else. Now is the time to teach our men how to how to be co-leaders rather than
warriors. They must stop hearing the demand "go and lead." Instead
they must hear the words "be somebody." This warrior practice
has only created generations of twisted leadership styles that have reaped havoc
on our families and the healthy development of society.
LEADERSHIP IN MARRIAGE
What then has the male done to the home? How does he lead?
Unfortunately too many men try to lead in absentia. They eat and sleep at home,
but seldom bond with family members. Yet they insist that they must have the
major say in what goes on in the home. Here are four examples how men have led
in their homes. These are actually four types of male dominant leadership styles
ranging from the overt to the very subtle approach. First there is the
"lion king," authoritarian leader. This is the husband who makes
it known who is the boss. He sits, as all lions do, waiting to be served. When
he roars, everyone must move. His children respect him as head, but they are
really afraid of him. His wife nervously honors his wishes so as not to cause
him to become angry. Other words that can aptly describe this type of head are
"domineering" and "military commander" head.
Second, there is the "passive-aggressive" leader.
This is the male who insists he is in charge, but is seldom seen or heard, and
he is not visibly involved in the life of the family. Sometimes these husbands
are alcoholics or religious addicts. They often use put-downs and manipulation
to force their wives and children to accomplish tasks or fulfill their requests.
When they become angry, everyone trembles.
Third, there is the "gentleman" leader. (The
subtle power-leader) This is the husband who is respectful and does all in his
power to enrich the marriage, although he will never change his views about it.
He is usually willing to attend married couples’ club meetings and marriage
seminars. He will never talk down to his wife. If he washes the dishes or helps
with the laundry, he makes it clear that he is just helping his wife do some of
chores. Nevertheless, he insists that he is the head of his wife. He argues that

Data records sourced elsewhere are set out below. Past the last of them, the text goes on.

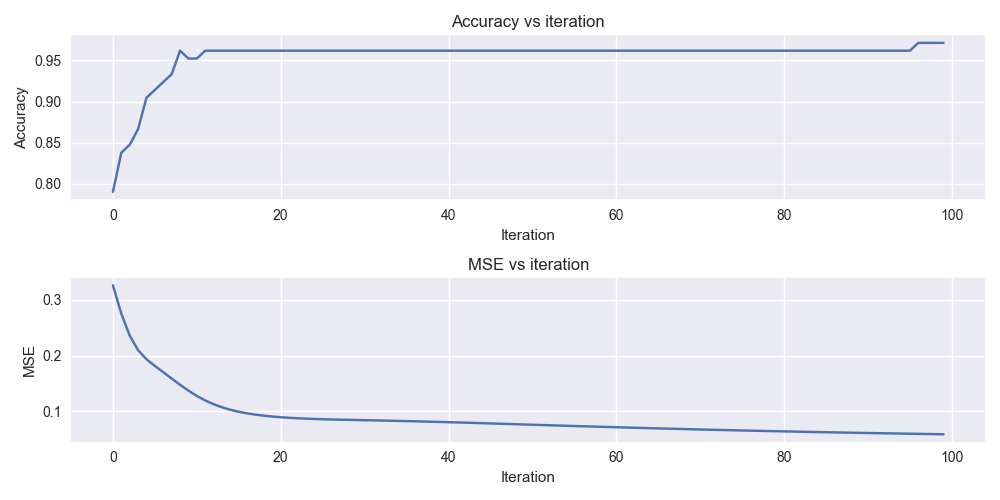
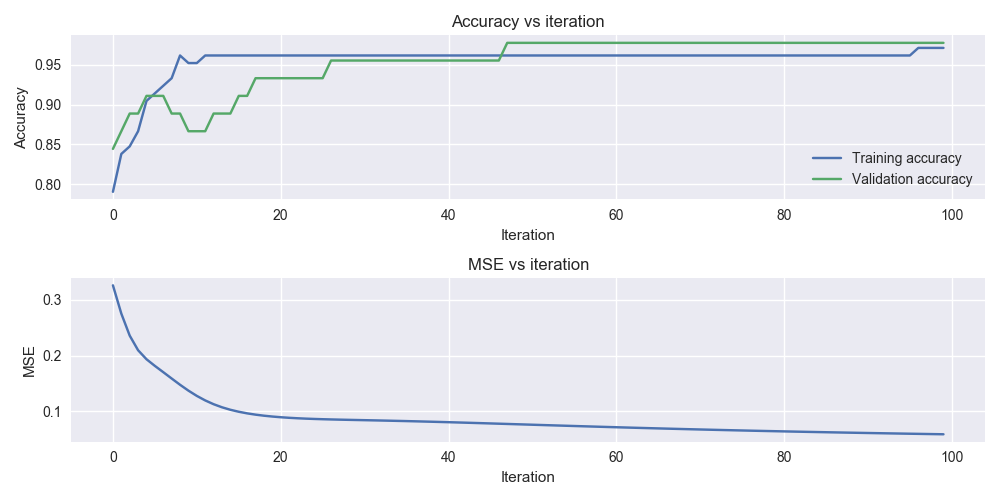
fix: now the neural network supports validation accuracy visualization. docs: readme update.

diff --git a/src/neural_network/NeuralNetwork.py b/src/neural_network/NeuralNetwork.py
@@ -23,7 +23,11 @@ class NeuralNetwork:
         self.neural_network = self._build_neural_network(architecture, activation_func=self.activation_functions)
         self.x = None
         self.y = None
-        self.summary = Summary()
+        self.x_val = None
+        self.y_val = None
+        self.summary_train = Summary()
+        self.summary_val = Summary()
+        self.has_val = False
 
     @staticmethod
     def _check_architecture_list(architecture: list):
@@ -75,23 +79,62 @@ class NeuralNetwork:
             neural_network.append(layer)
         return neural_network
 
-    def fit(self, x_train, y_train):
+    def _check_data(self, x, y):
         """
-        Fits the data to the neural network.
-        :param x_train:                     A 2D Numpy Array.
-        :param y_train:                     A 1D Numpy Array with targets.
+        Checks that given data is correct. Otherwise this method will raise AssertionError.
+        :param x:                               Input data (can be training, validation or testing data) as a 2D
+                                                Numpy array.
+        :param y:                               Output data (can be training, validation or testing data) as a 2D or 1D
+                                                Numpy array.
+        :return:
         """
 
-        assert x_train.shape[1] == self.n_input, "The number of features of the input must be {}".format(self.n_input)
-        assert y_train.shape[0] == x_train.shape[0], "The target vector must have length: {}".format(x_train.shape[0])
+        # Assert for the training fitting
+        assert x.shape[1] == self.n_input, "The number of features of the input must be {}".format(self.n_input)
+        assert y.shape[0] == x.shape[0], "The target vector must have length: {}".format(x.shape[0])
 
         # Target length error
         msg = "The output of the NN must be equals to the target dimension."
-        if len(y_train.shape) == 1:
+        if len(y.shape) == 1:
             assert 1 == self.architecture[-1], msg
         else:
-            assert y_train.shape[1] == self.architecture[-1], msg
+            assert y.shape[1] == self.architecture[-1], msg
 
+    def fit_val(self, x_train, y_train, x_val, y_val):
+        """
+        Fits the data to the neural network.
+        :param x_train:                     A 2D Numpy Array with training data.
+        :param y_train:                     A 1D Numpy Array with targets of training data.
+        :param x_val:                       A 2D Numpy Array with validation data.
+        :param y_val:                       A 1D Numpy Array with targets of validation data.
+
+        """
+
+        # Checks the data
+        self._check_data(x_train, y_train)
+        self._check_data(x_val, y_val)
+
+        self.has_val = True
+
+        # Stores the data
+        self.x = x_train
+        self.y = y_train
+
+        self.x_val = x_val
+        self.y_val = y_val
+
+    def fit(self, x_train, y_train):
+        """
+        Fits the data to the neural network.
+        :param x_train:                     A 2D Numpy Array with training data.
+        :param y_train:                     A 1D Numpy Array with targets of training data.
+
+        """
+
+        # Checks the data
+        self._check_data(x_train, y_train)
+
+        # Stores the data
         self.x = x_train
         self.y = y_train
 
@@ -200,6 +243,8 @@ class NeuralNetwork:
         assert self.x is not None and self.y is not None, "The data has not been fitted."
         assert type(epochs) == int and epochs >= 1, "The epochs is not a valid number."
 
+        evolution_train_msg = "EPOCH: {} | MSE: {:.4f} | Train acc: {:.4f} | TIME: {:.2f} ms"
+        evolution_val_msg = "EPOCH: {} | MSE: {:.4f} | Train acc: {:.4f} | Val acc {:.4f}| TIME: {:.2f} ms"
         total_time = time.time()
         for n_epoch in range(epochs):
 
@@ -219,34 +264,52 @@ class NeuralNetwork:
                 # Step 3 - Updates
                 self.bp_update(example, deltas)
 
-            self.summary.fit_and_add_step(self.y, self.predict())
+            self.summary_train.fit_and_add_step(self.y, self.predict(self.x))
+
+            if self.has_val:
+                self.summary_val.fit_and_add_step(self.y_val, self.predict(self.x_val))
 
             if verbose:
-                print("EPOCH: {} | MSE: {:.4f} | Acc: {:.4f} | TIME: {:.2f} ms".format(n_epoch+1,
-                                                                                       self.summary.get_mse(),
-                                                                                       self.summary.get_accuracy(),
-                                                                                       (time.time()-start_time)/10**-3))
+                if self.has_val:
+                    print(evolution_val_msg.format(n_epoch+1,
+                                                   self.summary_train.get_mse(),
+                                                   self.summary_train.get_accuracy(),
+                                                   self.summary_val.get_accuracy(),
+                                                   (time.time()-start_time)/10**-3))
+                else:
+                    print(evolution_train_msg.format(n_epoch+1,
+                                                     self.summary_train.get_mse(),
+                                                     self.summary_train.get_accuracy(),
+                                                     (time.time()-start_time)/10**-3))
+
         if verbose:
             print("Total Time: {:.2f} s".format((time.time()-total_time)))
 
-    def get_summary(self) -> Summary:
+    def get_summary_train(self) -> Summary:
         """
-        Gets the summary content of the last training procedure.
+        Gets the training summary content of the last training procedure.
         :return:                        A numpy array.
         """
-        return self.summary
+        return self.summary_train
 
-    def predict(self) -> np.ndarray:
+    def get_summary_val(self) -> Summary:
         """
-        This method provides the functionality to predict the values per target using the neural network.
+        Gets the validation summary content of the last training procedure.
+        :return:                        A numpy array.
+        """
+        return self.summary_val
+
+    def predict(self, batch) -> np.ndarray:
+        """
+        This method provides the functionality to predict the values per batch using the neural network.
         :return:                                A numpy array with the predicted values.
         """
 
         predicted_values = []
 
         # Make a prediction for every sample
-        for example_index in range(self.x.shape[0]):
-            predicted_values.append(self.forward(self.x[example_index, :]))
+        for example_index in range(batch.shape[0]):
+            predicted_values.append(self.forward(batch[example_index, :]))
 
         return np.array(predicted_values)
 
@@ -268,13 +331,4 @@ class NeuralNetwork:
             weights = item[0]
             biases = item[1]
             self.neural_network[pos].update(weights, biases)
-
-
-
-
-
-
-
-
-
 

diff --git a/src/neural_network/Example.py b/src/neural_network/Example.py
@@ -11,6 +11,7 @@ sys.path.extend([parent, parent_of_parent])
 
 from src.neural_network.metrics.Metrics import Metrics
 from src.neural_network.preprocessing.Normalizer import Normalizer
+from src.neural_network.metrics.Summary import Summary
 from src.neural_network.NeuralNetwork import NeuralNetwork
 import numpy as np
 from sklearn.datasets import load_iris
@@ -25,12 +26,14 @@ X = data[0]
 
 # One hot encoding and data set separation
 y, classes = Metrics.one_hot_encoding(data[1])
-X_train, X_test, y_train, y_test = train_test_split(X, y, test_size=0.3)
+X_train, X_val_test, y_train, y_val_test = train_test_split(X, y, test_size=0.7)
+x_val, x_test, y_val, y_test = train_test_split(X_val_test, y_val_test, test_size=0.5)
 
 # Normalization of the data set
 normalizer = Normalizer()
 x_train_std = normalizer.fit_transform(X_train, -1, 1)
-x_test_std = normalizer.fit_transform(X_test, -1, 1)
+x_val_std = normalizer.fit_transform(x_val, -1, 1)
+x_test_std = normalizer.fit_transform(x_test, -1, 1)
 
 # Creation of neural network architecture
 nn = NeuralNetwork(architecture=[4, 15, 3], activation_function=['tanh', 'tanh'], learning_rate=.1)
@@ -46,11 +49,17 @@ parameters = [(weights_1, biases_1), (weights_2, biases_2)]
 nn.update_weights(parameters)
 
 # Fit and train the neural network
-nn.fit(x_train_std, y_train)
+nn.fit_val(x_train_std, y_train, x_val_std, y_val)
 nn.train(100, verbose=True)
 
+# Testing the neural network
+y_test_predicted = nn.predict(x_test_std)
+test_summ = Summary()
+test_summ.fit_and_add_step(y_test, y_test_predicted)
+test_acc = test_summ.get_accuracy()
+
 # Gets the summary results
-summ = nn.get_summary()
+summ = nn.get_summary_train()
 cm = summ.get_confusion_matrix()
 Metrics.plot_confusion_matrix(cm, classes)
 
@@ -58,9 +67,16 @@ Metrics.plot_confusion_matrix(cm, classes)
 accuracy = summ.summary['accuracy']
 mse = summ.summary['mse']
 
+print("\nResults:\n")
+print("Training accuracy: {:.3f}".format(accuracy[-1]))
+print("Validation accuracy: {:.3f}".format(nn.get_summary_val().summary['accuracy'][-1]))
+print("Testing accuracy: {:.3f}".format(test_acc))
+
 fig, axs = plt.subplots(2, 1, figsize=(10, 5))
-axs[0].plot(accuracy)
+axs[0].plot(accuracy, label='Training accuracy')
+axs[0].plot(nn.get_summary_val().summary['accuracy'], label='Validation accuracy')
 axs[0].set(title='Accuracy vs iteration', ylabel='Accuracy', xlabel='Iteration')
+axs[0].legend()
 
 axs[1].plot(mse)
 axs[1].set(title='MSE vs iteration', ylabel='MSE', xlabel='Iteration')

diff --git a/src/neural_network/README.md b/src/neural_network/README.md
@@ -4,7 +4,8 @@ The code in this folder implements a lot of functionality in order to train a Ne
 
 ### DISCLAIMER
 
-I am not a native spanish speaker so maybe you might find some spelling mistakes (sorry).
+I am not a native spanish speaker so maybe you might find some spelling mistakes (sorry). I am trying to improve 
+my english abilities, thanks for your patience.
 
 Table of Contents
 ================
@@ -12,7 +13,6 @@ Table of Contents
   * [Cloning the repository](#cloning)
   * [Usage](#usage)
     * [Example execution](#example-execution)
-    * [Initialization](#arch)
   * [Analysis](#analysis)
     * [Implementation](#implementation)
     * [The rocks in the way](#the-rocks-in-the-way)
@@ -86,7 +86,10 @@ update is made after that 1 example is given to the network.
 The implementation was made using object oriented programming (OOP) in order to allow easy extensibility of the code laying 
 down the efficiency. At bird flight, the neural network is composed of neuron layers which at the time are composed of
 neurons (minimum entity). The neural layer class implements a lot of important methods like the initialization of the
-network parameters, updates of the weights and biases and parsing the function activations names to objects.
+network parameters and updates of the weights and biases. The neuron class has methods to parsing the function 
+activations names to objects, feeding and updating. The neural network contains the necessary code to implement
+the backpropagation and train the neural network. It also has some methods for robustness and prediction. It's important
+to say the neural network can fit training data, and both: training and validation data (using overloading). 
 
 At the moment exists 3 different activation functions: sigmoid, tanh and step. They are implemented in OOP and just have
 2 basic methods to obtain the evaluation of the function in a point and its derivative.
@@ -119,7 +122,14 @@ to mention that each iteration correspond to a forward-backward step of the Back
 to train the network. Equally, the Mean Squared Error decreases as much as more iterations we have.  
 
 The confusion matrix shows that the neural network efficiency is really high. The best accuracy for
-the iris data set in the training segment is of 97.14% and for the testing data set of ??. The overall
-accuracy is enough for the kind of application.  
+the iris data set in the training segment is of 100% and for the validation data set of 98.08. The overall
+accuracy is enough for this kind of application. In the testing data set, the network has a accuracy of 96.22%.
 
 ![Confusion matrix](example_resources/confusion_matrix.png)
+
+Given the results of the neural network in this data set we can say that it is over fitting the training data set.
+To adjust this result you can reduce the amount of neurons, try different learning rates or maybe increase the amount
+of data in order to increase the data variance. The reason of show this result and not other is demonstrate the
+over fitting phenomenal. After all, the results are really good, just a few examples in the testing set are being
+bad categorized.
+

the husband must have the last say in important decisions, although he tries not
to disregard his wife’s opinion. Many Christian husbands fall into this
Fourth, there is the "ceremonial" leader.

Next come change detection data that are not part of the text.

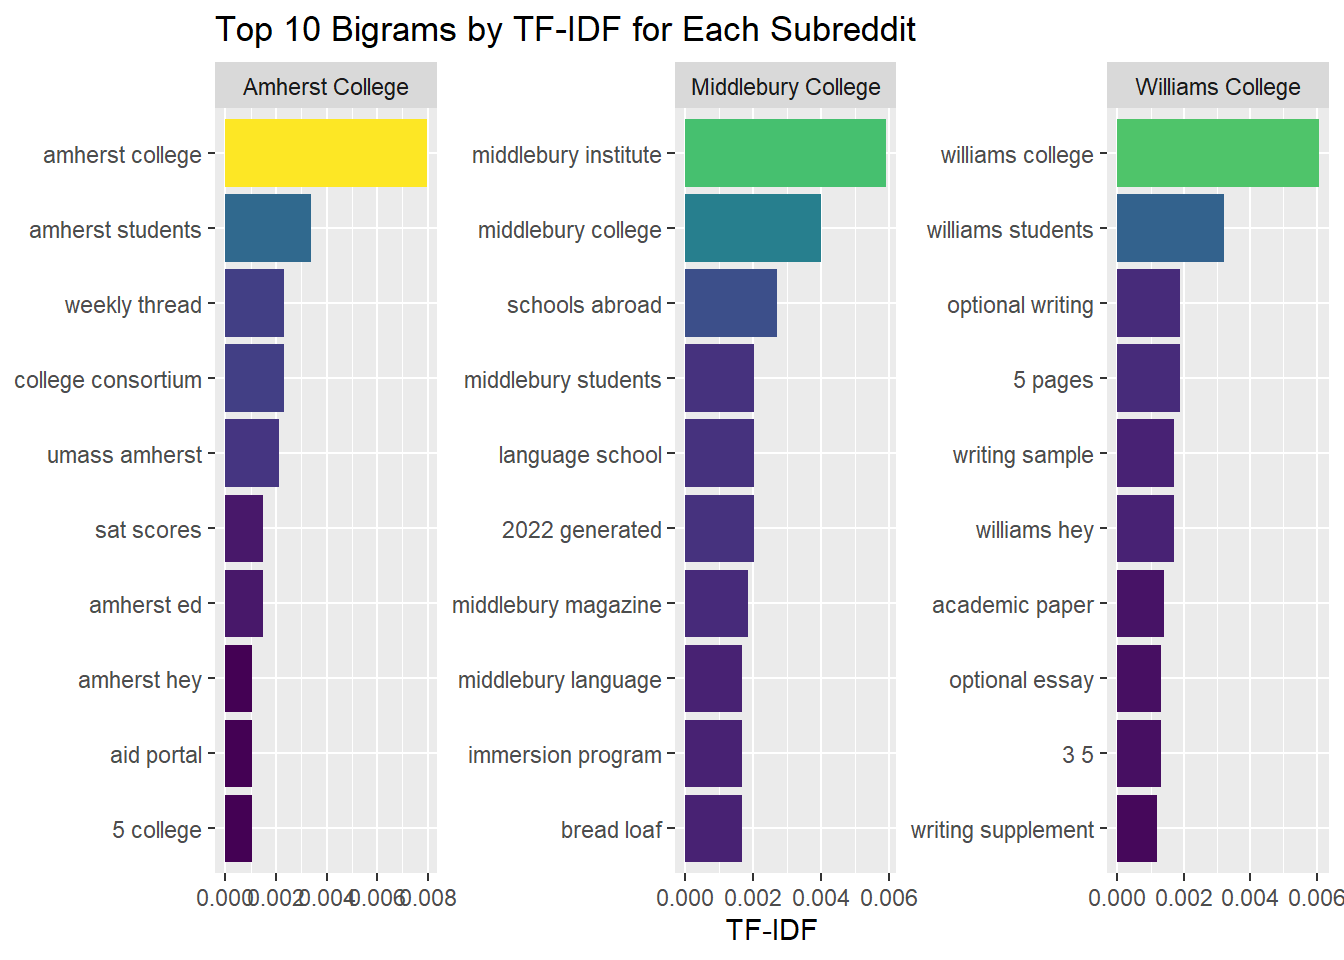
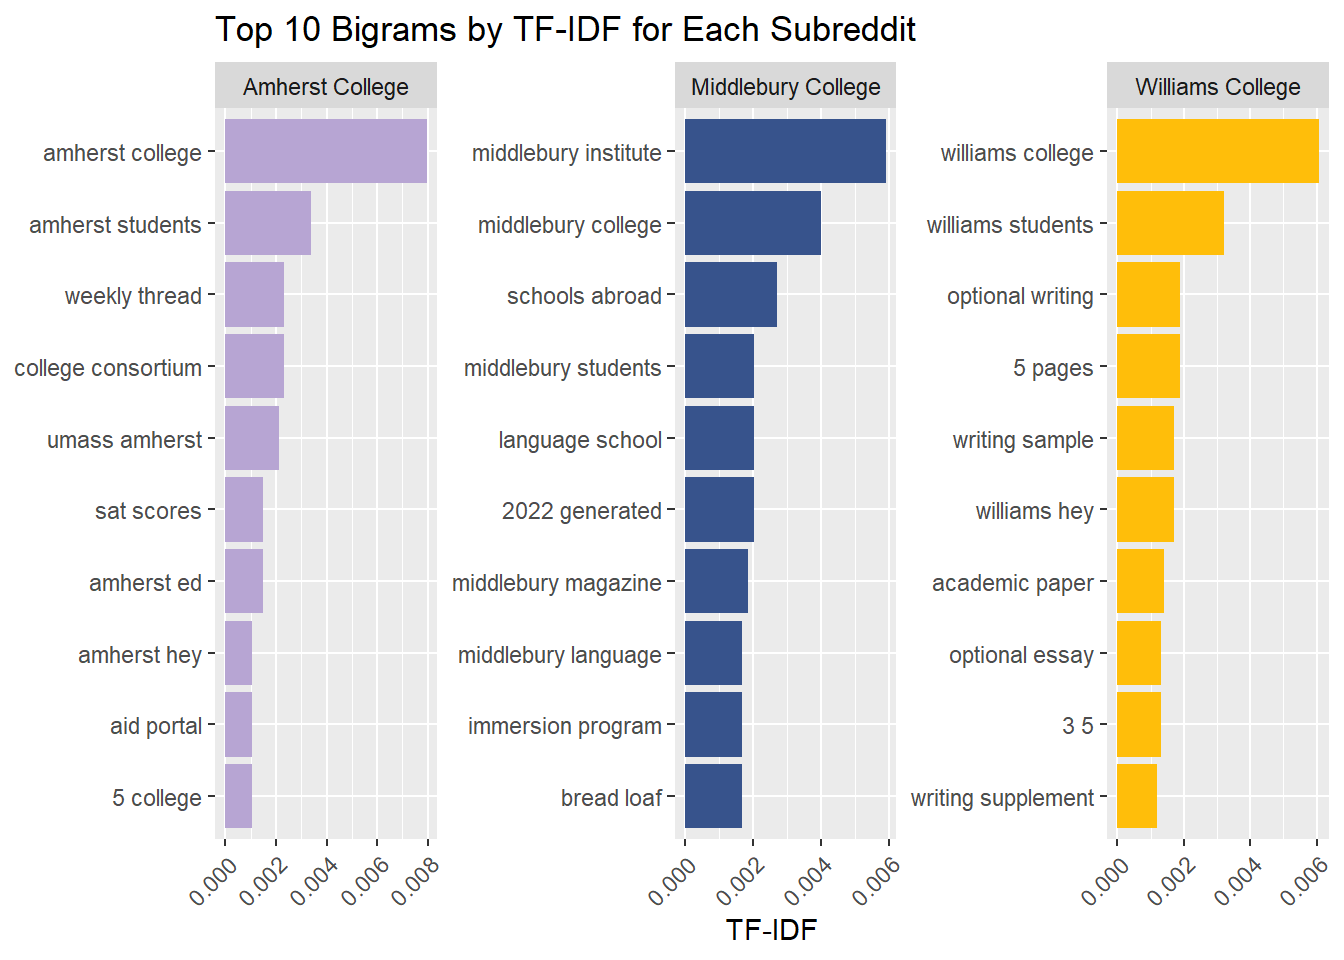
change colors and rotated axes on tf idf

diff --git a/docs/tf-idf.html b/docs/tf-idf.html
@@ -9,7 +9,7 @@
 <meta name="author" content="Fynn Hayton-Ruffner">
 <meta name="author" content="Shekinah Ninziza">
 <meta name="author" content="Kinglee Tham">
-<meta name="dcterms.date" content="2025-05-01">
+<meta name="dcterms.date" content="2025-05-04">
 
 <title>Term Frequency - Inverse Document Frequency Analysis – Bobcat</title>
 <style>
@@ -165,7 +165,7 @@ ul.task-list li input[type="checkbox"] {
     <div>
     <div class="quarto-title-meta-heading">Last updated</div>
     <div class="quarto-title-meta-contents">
-      <p class="date">May 1, 2025</p>
+      <p class="date">May 4, 2025</p>
     </div>
   </div>
   
@@ -182,13 +182,13 @@ ul.task-list li input[type="checkbox"] {
 <h1>Word Analysis</h1>
 <div class="cell">
 <div class="cell-output-display">
-<div id="fig-word_tfidf" class="quarto-float quarto-figure quarto-figure-center anchored" width="672">
+<div id="fig-word_tfidf" class="quarto-float quarto-figure quarto-figure-center anchored">
 <figure class="quarto-float quarto-float-fig figure">
 <div aria-describedby="fig-word_tfidf-caption-0ceaefa1-69ba-4598-a22c-09a6ac19f8ca">
-<img src="tf-idf_files/figure-html/fig-word_tfidf-1.png" id="fig-word_tfidf" class="img-fluid figure-img" width="672">
+<img src="tf-idf_files/figure-html/fig-word_tfidf-1.png" class="img-fluid figure-img" width="672">
 </div>
-<figcaption class="quarto-float-caption-bottom quarto-float-caption quarto-float-fig quarto-uncaptioned" id="fig-word_tfidf-caption-0ceaefa1-69ba-4598-a22c-09a6ac19f8ca">
-Figure&nbsp;1
+<figcaption class="quarto-float-caption-bottom quarto-float-caption quarto-float-fig" id="fig-word_tfidf-caption-0ceaefa1-69ba-4598-a22c-09a6ac19f8ca">
+Figure&nbsp;1: Pay careful attention to the scales!
 </figcaption>
 </figure>
 </div>
@@ -211,13 +211,13 @@ Figure&nbsp;1
 <h1>Bigram Analysis</h1>
 <div class="cell">
 <div class="cell-output-display">
-<div id="fig-bigram_tfidf" class="quarto-float quarto-figure quarto-figure-center anchored" width="672">
+<div id="fig-bigram_tfidf" class="quarto-float quarto-figure quarto-figure-center anchored">
 <figure class="quarto-float quarto-float-fig figure">
 <div aria-describedby="fig-bigram_tfidf-caption-0ceaefa1-69ba-4598-a22c-09a6ac19f8ca">
-<img src="tf-idf_files/figure-html/fig-bigram_tfidf-1.png" id="fig-bigram_tfidf" class="img-fluid figure-img" width="672">
+<img src="tf-idf_files/figure-html/fig-bigram_tfidf-1.png" class="img-fluid figure-img" width="672">
 </div>
-<figcaption class="quarto-float-caption-bottom quarto-float-caption quarto-float-fig quarto-uncaptioned" id="fig-bigram_tfidf-caption-0ceaefa1-69ba-4598-a22c-09a6ac19f8ca">
-Figure&nbsp;2
+<figcaption class="quarto-float-caption-bottom quarto-float-caption quarto-float-fig" id="fig-bigram_tfidf-caption-0ceaefa1-69ba-4598-a22c-09a6ac19f8ca">
+Figure&nbsp;2: Pay careful attention to the scales!
 </figcaption>
 </figure>
 </div>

(The even more subtle power-leader) This is the husband who deep down inside
really believes in equality, mutuality, and partnership in marriage; but he is
afraid to let his friends see how often he washes the dishes, cooks the food,
and takes care of the children. He avoids getting involved in the discussion
about headship because his true feelings conflict with the traditional lifestyle
of his friends and associates. Only when he is pressured, does he stand on the
side of tradition and states shyly that he is the head of his home.
What is missing in all of these leadership styles is the
failure of men to think of their wives as equal partners. Dr. David Olsen, in
his book "Empowering Couples," discusses his four types of
leadership in marriage First, there is the "husband-dominant
relationship" where the husband makes the majority of the decisions in
spite of the wives’ feelings and opinions; but they must follow. This
constitutes a majority of relationships. Second, there is the "wife-dominant
relationship" where the wife on the other hand makes the majority of
decisions irregardless of what the husband feels or thinks; but he must follow.
Third, there is the "independent relationship" where husband
and wife make the majority of decisions independently without any knowledge or
input from the other. Very little decisions are made jointly. These are the
types of leadership that have caused lots of problems in family and marriage
Dr. Olsen presents what is the ideal leadership type in
marriage – the egalitarian relationship. This is the relationship where
authority is shared and decisions are made jointly in most areas. One reason why
this type of relationship is not so common is because it is the hardest to
achieve. It calls for lots of negotiation, which we have not socialized our
males to do, especially with women.
Barrington Brennen is a marriage and family therapist and a
board certified clinical psychotherapist (USA). Email:
firstname.lastname@example.org or call 242 327 1980